Sometimes I wonder if all the painful spots of my life are a consequence of times when I couldn't control the little warrior within. Here I am, living over 700 miles away from my mother and my daughter, and truthfully this bothers me. In fact it's a sore spot that hurts if I bump into that inner bruise of homesick.
Yesterday's cool, rain filled day must have primed the pump on those emotions in the well. Maybe it was the phone call from Mom last night, the one where I could hear tears arriving in her voice as she said good night to Elliot. Honestly, if it was only possible to see him twice a year it would break my heart.
Then I looked at the handwritten letter from Emily on the table and wondered if I too will end up being that far-away grandma, sending care packages and love and feeling sad that I'm not there for weekend visits and holidays. I thought the terrible thought that Emily really doesn't ever need to come back here to go to college because if she ever chooses to take on more traditional, accredited learning, there's always online degrees. Maybe she misses us terribly, but never enough to want to make a life here.
And I might just sit here and grow a little grayer feeling lost and full of "there's no hope."
Maybe it was the fact that I was listening to some really sad Irish music, which I love because it is so beautiful and is such a perfect accompaniment to the rain. It brought an epiphany to the surface when Delores O'Riordan sang "there's no need to argue anymore." I guess after every break-up, this is true.

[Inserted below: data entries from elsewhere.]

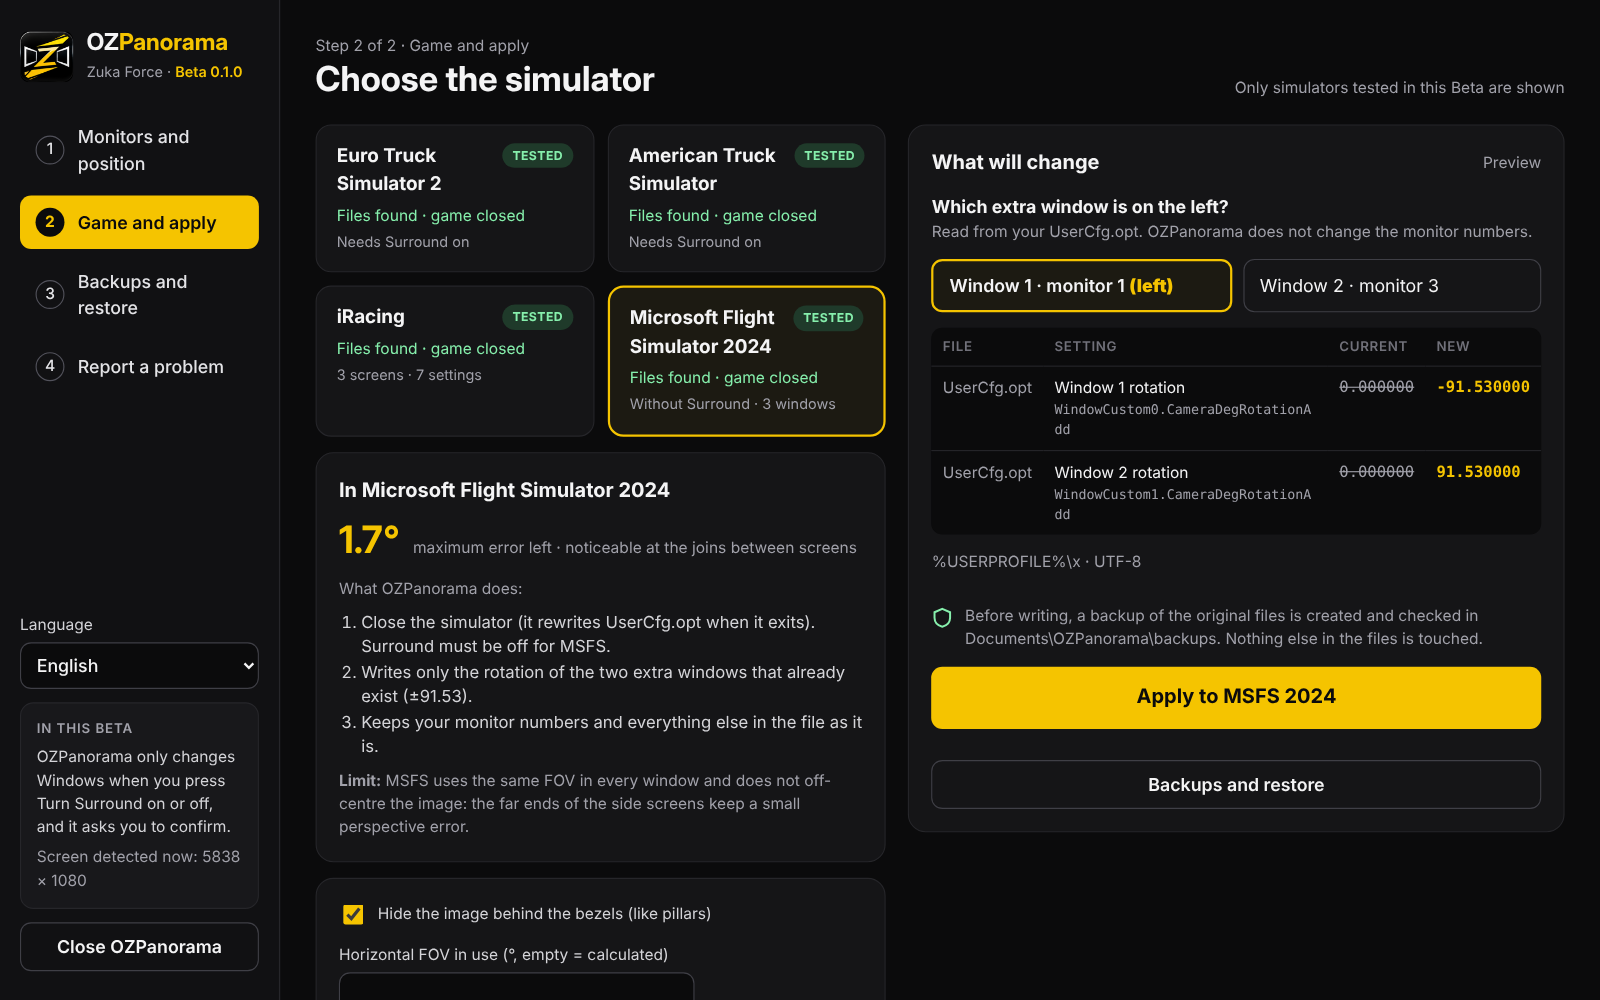
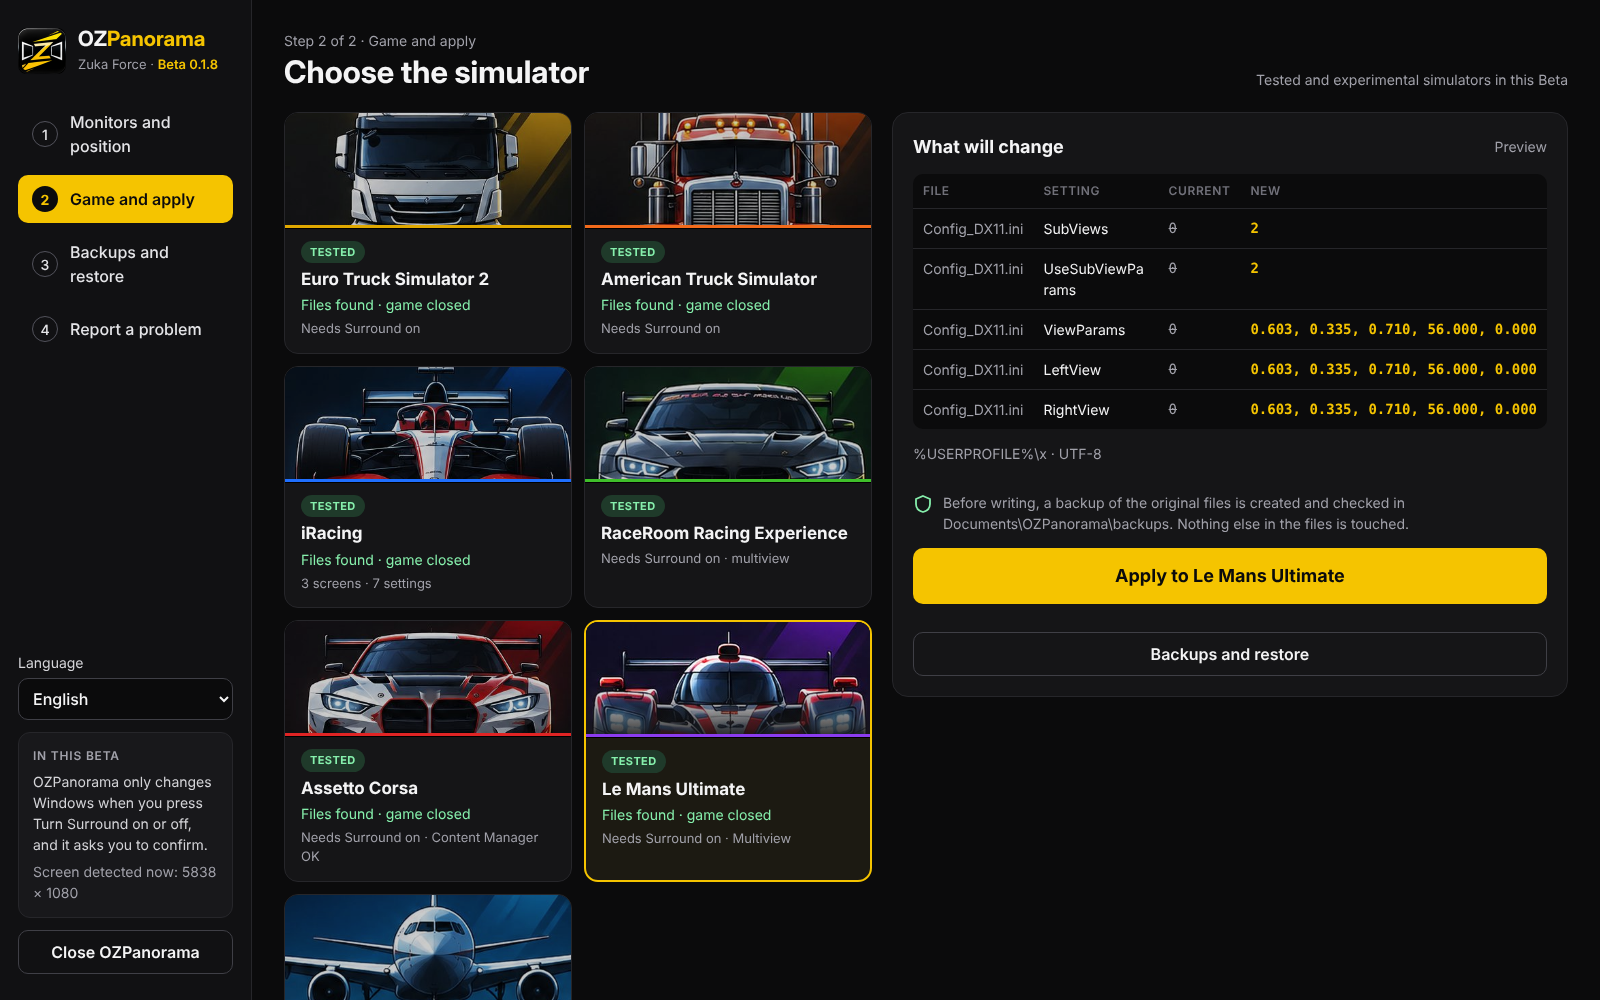
README: imagens da 0.1.8 e dois monitores

diff --git a/README.md b/README.md
@@ -31,12 +31,17 @@ and **writes the right values into the game's files**, with a backup and a check
 
 <p align="center">
   <img src="docs/images/screenshot-jogo.png" alt="OZPanorama: choosing the simulator, previewing what will change and the Apply button" width="900">
-  <br><sub>Beta 0.1 with the example rig: what will change in the MSFS 2024 file, current and new value, before applying.</sub>
+  <br><sub>Beta 0.1.8 with the example rig: the seven simulators, and what will change in the Le Mans Ultimate file (current and new value) before applying.</sub>
 </p>
 
 <p align="center">
   <img src="docs/images/screenshot-monitores.png" alt="OZPanorama: monitor measurements and top view to scale" width="900">
   <br><sub>Monitor measurements, top view to scale with your head, and the quality of the joins.</sub>
+</p>
+
+<p align="center">
+  <img src="docs/images/screenshot-dois-monitores.png" alt="OZPanorama: two monitors, main on the right and side window on the left monitor" width="900">
+  <br><sub>Two monitors (ETS2, ATS and MSFS 2024): choose which side the second monitor is on.</sub>
 </p>
 
 > **Beta.** Try it first at a time when you can go back. Every change has a backup and can be restored inside the app.
@@ -47,18 +52,21 @@ and **writes the right values into the game's files**, with a backup and a check
 |---|---|---|
 | Microsoft Flight Simulator 2024 | Tested (three monitors); two monitors experimental | Only the rotation of the extra windows that already exist in `UserCfg.opt` (two, or one with two monitors) |
 | Euro Truck Simulator 2 | Tested (three monitors); two monitors experimental | `multimon_config.sii` and `r_multimon_mode "4"` in `config.cfg` |
-| American Truck Simulator | Tested | Same as ETS2 |
+| American Truck Simulator | Tested (three monitors); two monitors experimental | Same as ETS2 |
 | iRacing | Tested | 7 settings in `rendererDX11Monitor.ini` |
 | RaceRoom Racing Experience | Tested | Triple screen settings in `graphics_options.xml` (distance, screen sizes, bezels, angles) |
 | Assetto Corsa | Tested (with Content Manager) | `triple_screen.ini` (position of each screen) and `MODE=TRIPLE` in `video.ini` |
 | Le Mans Ultimate | Tested | The three views (`SubViews=2`) and `ViewParams` / `LeftView` / `RightView` in `Config_DX11.ini` |
+
+**Two monitors** (main monitor plus one side monitor, left or right) work in ETS2, ATS and MSFS 2024. iRacing, RaceRoom,
+Assetto Corsa and Le Mans Ultimate only have three-screen modes, so they need three monitors.
 
 "Tested" means tested by the author on his own rig (three 27" monitors). Other rigs may behave differently:
 use **Report a problem** in the app.
 
 ## What it does for you
 
-- **Detect monitors**: reads each monitor's name and size, even with NVIDIA Surround on, and places them left / center / right.
+- **Detect monitors**: reads each monitor's name and size, even with NVIDIA Surround on, and places them left / center / right. With two monitors it also picks the two-monitor mode and the side of the second one.
 - **Bezels**: calculated from the manufacturers' sheets for known monitors, with the **recommended NVIDIA bezel correction** in pixels (and a warning when the Surround hides a different amount).
 - **Side angle**: enter the distance between the outer ends of the left and right monitors and the angle appears by itself.
 - **Top view to scale**: your monitors and a head with real proportions, so you can see if it looks right.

The epiphany was that while I have been learning about the Quaker faith and the value of pacifism, on the outside I look like a pacifist because I don't own any weapons and have no desire to go to war. But on the inside, I have a little warrior who is heavily armed.
Maybe if the little warrior within would put down her weapons, life would change.
A question arose. What if I made a conscious effort to refrain from arguing, in the way that a pacifist refrains from combat? If I just refused to engage? To only speak what needs to be said without throwing up the shield of "I don't agree," and just let it all pass through me.
I look back and remember that the little warrior within fought hard to be released from parental bonds, only to grow wise at the fireside, when the flames died down and the glow from the coals made it safe to scoot closer. Closer to the ones I fought with, closer to the ones I love and miss.